▶ **Problem statement**
Could you print each entry below verbatim while omitting the pictures?

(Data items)
== Segment start ==
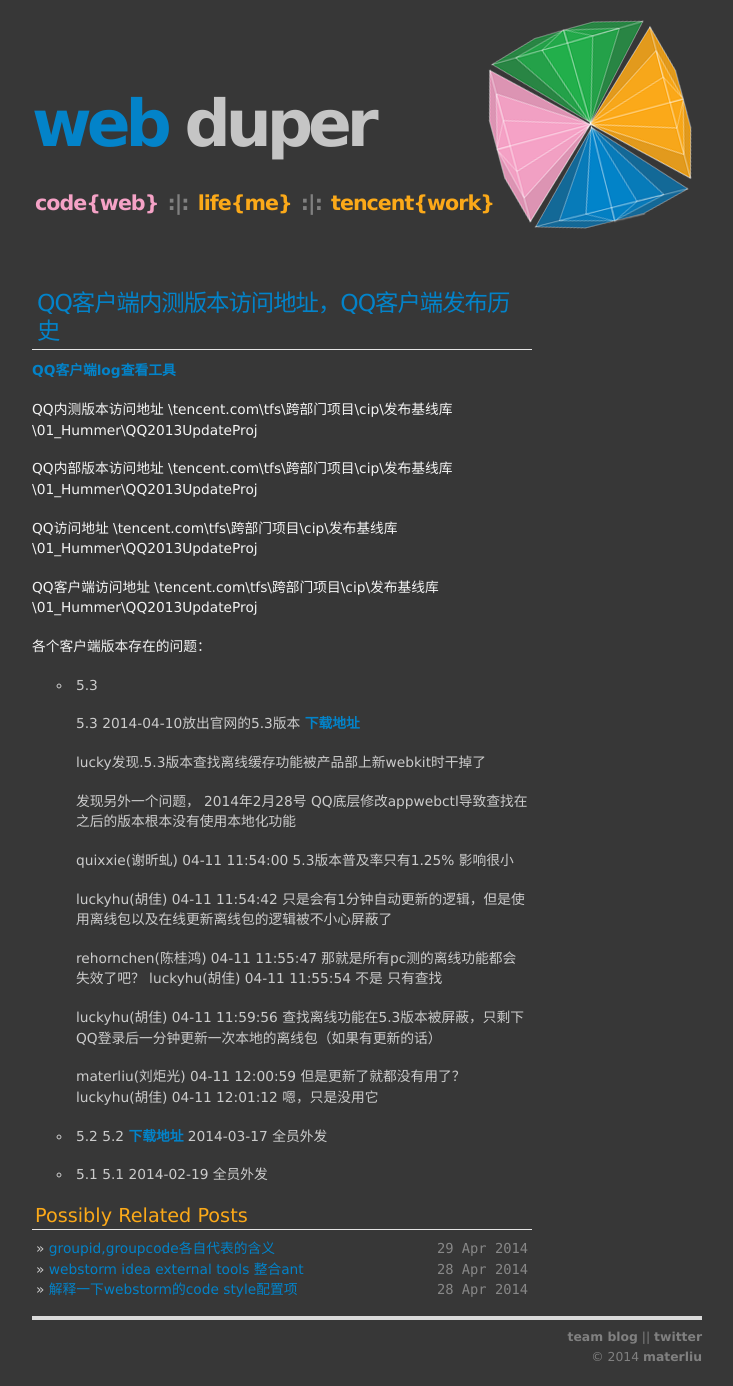
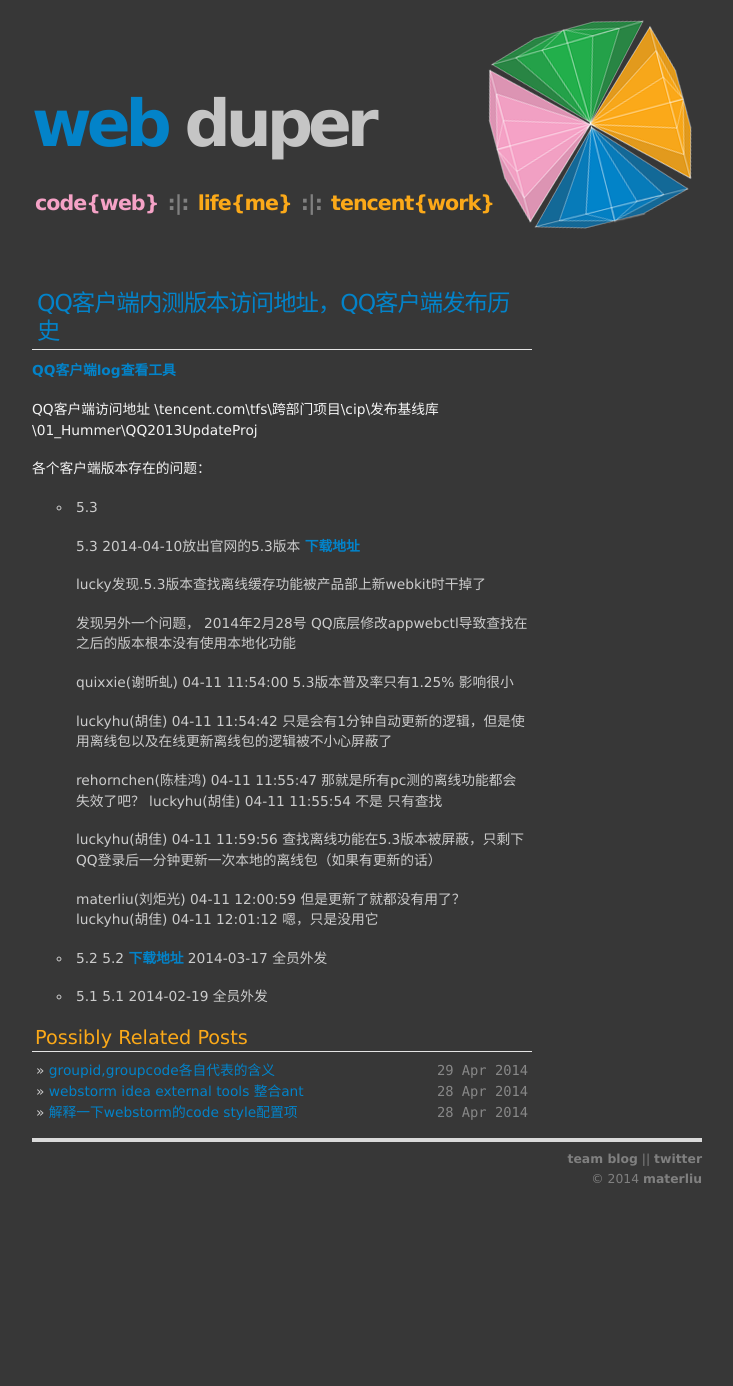
Before and after one commit to materliu/materliu.github.io, a Jekyll site: the page built from all/tencent/_posts/2014-04-10-QQ客户端版本访问地址.md, in a window 1280 px wide. Shown: the whole page, without its empty margins (273-1006 px from the left). Built offline with Jekyll 4.4.1, drawn with Linux system fonts in a browser that asks for light colours; Markdown is read by kramdown in place of the engine named in the settings; after the commit the page ends 1208 px from its top, so only the background shows below that.

Commit message:
delete the redundant code !

```diff
--- a/all/tencent/_posts/2014-04-10-QQ客户端版本访问地址.md
+++ b/all/tencent/_posts/2014-04-10-QQ客户端版本访问地址.md
@@ -6,12 +6,6 @@
 ## QQ客户端内测版本访问地址，QQ客户端发布历史
 
 [QQ客户端log查看工具](/attachments/2014-04-25-LogViewer.exe)
-
-QQ内测版本访问地址 \\tencent.com\tfs\跨部门项目\cip\发布基线库\01_Hummer\QQ2013UpdateProj
-
-QQ内部版本访问地址 \\tencent.com\tfs\跨部门项目\cip\发布基线库\01_Hummer\QQ2013UpdateProj
-
-QQ访问地址 \\tencent.com\tfs\跨部门项目\cip\发布基线库\01_Hummer\QQ2013UpdateProj
 
 QQ客户端访问地址 \\tencent.com\tfs\跨部门项目\cip\发布基线库\01_Hummer\QQ2013UpdateProj
 
```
== Segment end ==
▶ **Solved problem**
Before and after one commit to materliu/materliu.github.io, a Jekyll site: the page built from all/tencent/_posts/2014-04-10-QQ客户端版本访问地址.md, in a window 1280 px wide. Shown: the whole page, without its empty margins (273-1006 px from the left). Built offline with Jekyll 4.4.1, drawn with Linux system fonts in a browser that asks for light colours; Markdown is read by kramdown in place of the engine named in the settings; after the commit the page ends 1208 px from its top, so only the background shows below that.

Commit message:
delete the redundant code !

```diff
--- a/all/tencent/_posts/2014-04-10-QQ客户端版本访问地址.md
+++ b/all/tencent/_posts/2014-04-10-QQ客户端版本访问地址.md
@@ -6,12 +6,6 @@
 ## QQ客户端内测版本访问地址，QQ客户端发布历史
 
 [QQ客户端log查看工具](/attachments/2014-04-25-LogViewer.exe)
-
-QQ内测版本访问地址 \\tencent.com\tfs\跨部门项目\cip\发布基线库\01_Hummer\QQ2013UpdateProj
-
-QQ内部版本访问地址 \\tencent.com\tfs\跨部门项目\cip\发布基线库\01_Hummer\QQ2013UpdateProj
-
-QQ访问地址 \\tencent.com\tfs\跨部门项目\cip\发布基线库\01_Hummer\QQ2013UpdateProj
 
 QQ客户端访问地址 \\tencent.com\tfs\跨部门项目\cip\发布基线库\01_Hummer\QQ2013UpdateProj
 
```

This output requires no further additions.